**Assignment**
Across the whole listing, how many lines hold the word "bboxes"? Reply with the number by itself.

-------- Extracted information

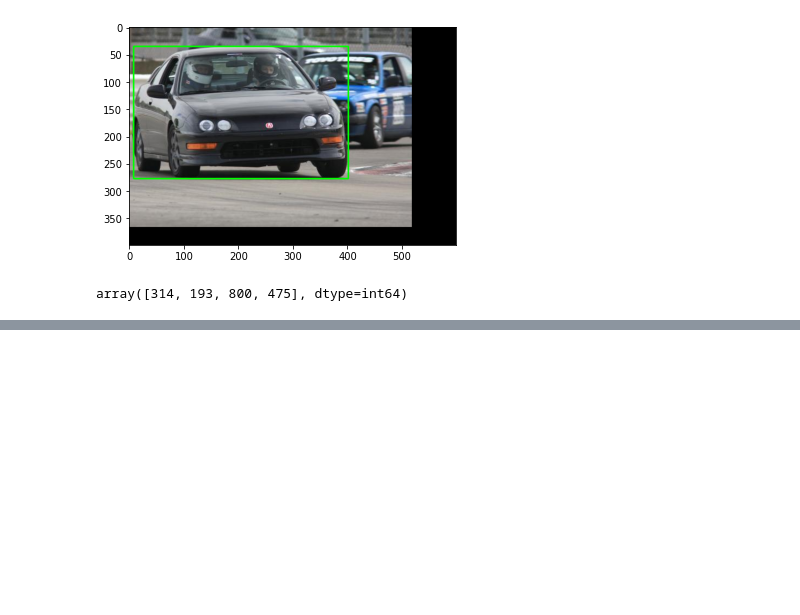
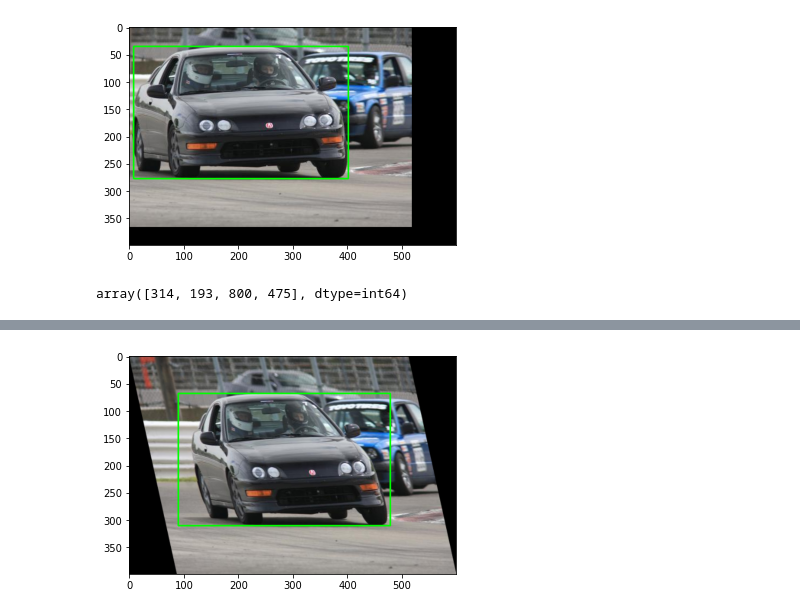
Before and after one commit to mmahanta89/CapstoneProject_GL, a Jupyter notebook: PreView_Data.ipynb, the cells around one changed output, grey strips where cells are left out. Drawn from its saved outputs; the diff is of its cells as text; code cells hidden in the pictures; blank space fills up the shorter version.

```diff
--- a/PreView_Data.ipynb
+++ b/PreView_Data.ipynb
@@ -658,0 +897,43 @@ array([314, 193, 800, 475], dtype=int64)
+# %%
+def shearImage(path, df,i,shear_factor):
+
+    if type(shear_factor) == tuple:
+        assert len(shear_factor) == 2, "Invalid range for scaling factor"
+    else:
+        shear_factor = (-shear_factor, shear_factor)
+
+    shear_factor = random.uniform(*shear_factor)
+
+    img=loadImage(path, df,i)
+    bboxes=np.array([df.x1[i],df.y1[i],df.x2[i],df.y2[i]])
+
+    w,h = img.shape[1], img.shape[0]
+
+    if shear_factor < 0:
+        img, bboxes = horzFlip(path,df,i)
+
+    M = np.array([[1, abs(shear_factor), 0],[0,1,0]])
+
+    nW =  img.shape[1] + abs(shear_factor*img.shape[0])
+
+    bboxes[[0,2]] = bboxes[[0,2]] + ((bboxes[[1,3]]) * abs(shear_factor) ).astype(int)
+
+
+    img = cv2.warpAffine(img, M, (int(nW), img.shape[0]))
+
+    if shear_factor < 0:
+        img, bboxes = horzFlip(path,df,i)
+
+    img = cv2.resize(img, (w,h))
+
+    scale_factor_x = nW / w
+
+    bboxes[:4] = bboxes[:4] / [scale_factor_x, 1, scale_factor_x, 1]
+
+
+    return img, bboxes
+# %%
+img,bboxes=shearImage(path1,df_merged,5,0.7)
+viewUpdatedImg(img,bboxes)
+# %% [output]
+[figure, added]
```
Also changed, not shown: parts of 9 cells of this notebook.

----------------
-------- Extracted information

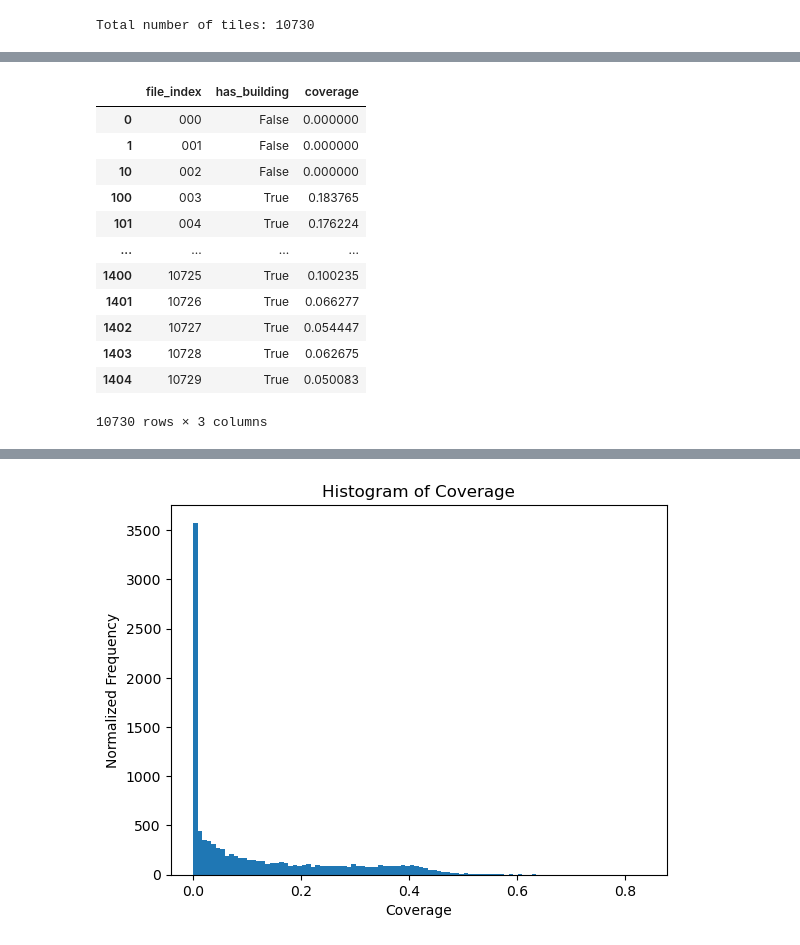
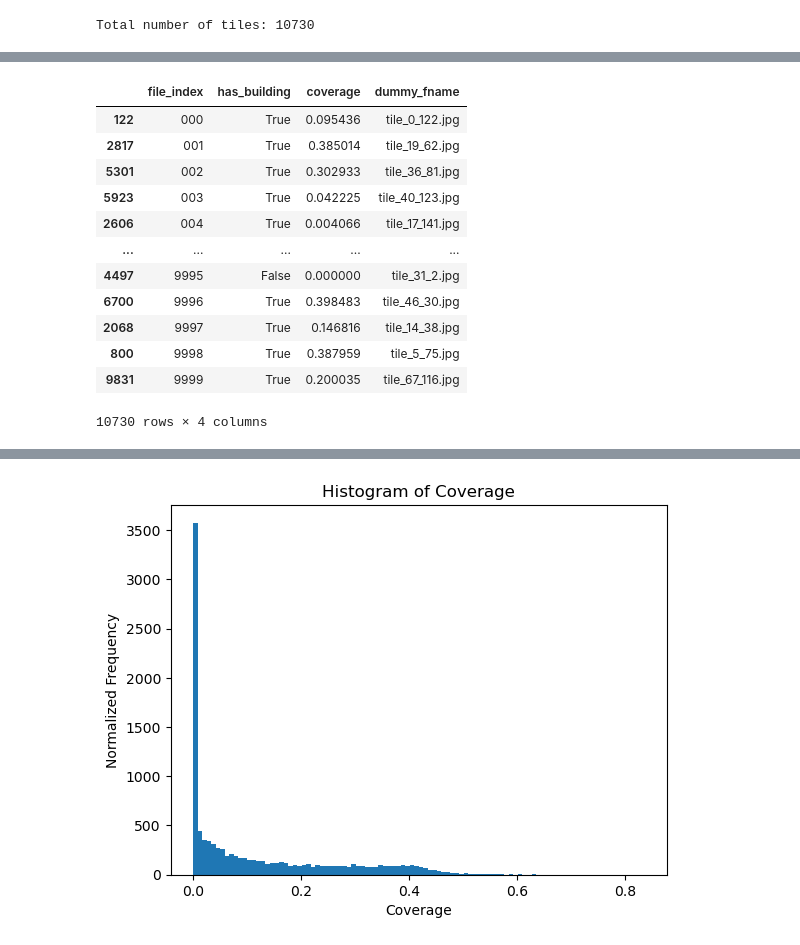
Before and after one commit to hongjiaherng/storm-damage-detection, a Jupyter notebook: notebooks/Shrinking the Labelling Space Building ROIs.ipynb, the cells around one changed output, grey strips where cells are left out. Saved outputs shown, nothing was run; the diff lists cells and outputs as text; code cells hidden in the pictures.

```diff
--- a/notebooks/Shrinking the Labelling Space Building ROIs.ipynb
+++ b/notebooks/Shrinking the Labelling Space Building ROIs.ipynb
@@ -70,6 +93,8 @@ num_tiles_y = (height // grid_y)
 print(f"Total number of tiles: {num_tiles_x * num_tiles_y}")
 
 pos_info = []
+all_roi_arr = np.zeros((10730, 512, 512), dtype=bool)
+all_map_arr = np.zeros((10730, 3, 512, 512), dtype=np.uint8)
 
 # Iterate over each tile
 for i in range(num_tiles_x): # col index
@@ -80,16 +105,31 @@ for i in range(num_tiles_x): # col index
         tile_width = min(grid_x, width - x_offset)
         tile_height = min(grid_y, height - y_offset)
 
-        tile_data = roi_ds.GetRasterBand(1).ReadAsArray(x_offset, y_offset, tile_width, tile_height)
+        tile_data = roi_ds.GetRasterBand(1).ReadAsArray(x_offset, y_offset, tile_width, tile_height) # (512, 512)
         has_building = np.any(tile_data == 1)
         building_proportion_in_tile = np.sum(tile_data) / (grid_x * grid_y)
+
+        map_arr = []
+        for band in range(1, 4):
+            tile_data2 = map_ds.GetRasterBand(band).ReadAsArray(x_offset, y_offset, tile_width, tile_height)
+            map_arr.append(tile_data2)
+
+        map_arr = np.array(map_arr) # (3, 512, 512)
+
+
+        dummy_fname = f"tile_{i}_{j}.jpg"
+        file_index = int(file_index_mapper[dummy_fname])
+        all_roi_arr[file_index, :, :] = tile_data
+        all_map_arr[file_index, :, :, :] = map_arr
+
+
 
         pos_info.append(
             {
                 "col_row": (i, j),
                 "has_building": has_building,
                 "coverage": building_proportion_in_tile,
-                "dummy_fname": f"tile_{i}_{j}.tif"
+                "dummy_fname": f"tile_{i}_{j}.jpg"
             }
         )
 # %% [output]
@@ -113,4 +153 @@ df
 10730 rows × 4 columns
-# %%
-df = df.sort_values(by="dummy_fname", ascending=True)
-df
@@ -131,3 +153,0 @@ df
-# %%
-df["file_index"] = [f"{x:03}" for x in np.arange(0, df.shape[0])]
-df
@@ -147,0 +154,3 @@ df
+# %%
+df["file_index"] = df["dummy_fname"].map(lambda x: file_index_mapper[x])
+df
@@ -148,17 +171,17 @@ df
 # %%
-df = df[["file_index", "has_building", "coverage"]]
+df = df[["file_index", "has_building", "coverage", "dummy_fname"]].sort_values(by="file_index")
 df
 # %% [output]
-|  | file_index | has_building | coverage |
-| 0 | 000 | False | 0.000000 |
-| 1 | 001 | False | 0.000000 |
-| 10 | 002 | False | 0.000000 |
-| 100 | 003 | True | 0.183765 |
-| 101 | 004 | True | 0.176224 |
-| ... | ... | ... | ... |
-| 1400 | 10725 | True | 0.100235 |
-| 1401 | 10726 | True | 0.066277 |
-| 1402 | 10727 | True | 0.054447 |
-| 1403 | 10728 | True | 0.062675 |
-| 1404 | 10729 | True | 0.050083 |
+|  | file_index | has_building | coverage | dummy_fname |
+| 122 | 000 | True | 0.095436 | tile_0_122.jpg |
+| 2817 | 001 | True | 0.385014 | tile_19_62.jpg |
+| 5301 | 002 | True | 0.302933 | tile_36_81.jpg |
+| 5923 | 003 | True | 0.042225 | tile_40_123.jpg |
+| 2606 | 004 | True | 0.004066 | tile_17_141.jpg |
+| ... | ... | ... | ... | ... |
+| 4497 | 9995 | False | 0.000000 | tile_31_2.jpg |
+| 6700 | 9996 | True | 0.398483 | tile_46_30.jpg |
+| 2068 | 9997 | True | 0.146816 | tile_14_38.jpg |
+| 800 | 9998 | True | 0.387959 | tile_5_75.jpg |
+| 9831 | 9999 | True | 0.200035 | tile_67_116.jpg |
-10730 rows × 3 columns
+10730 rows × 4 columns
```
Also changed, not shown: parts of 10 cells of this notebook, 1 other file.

----------------

**Answer below**
8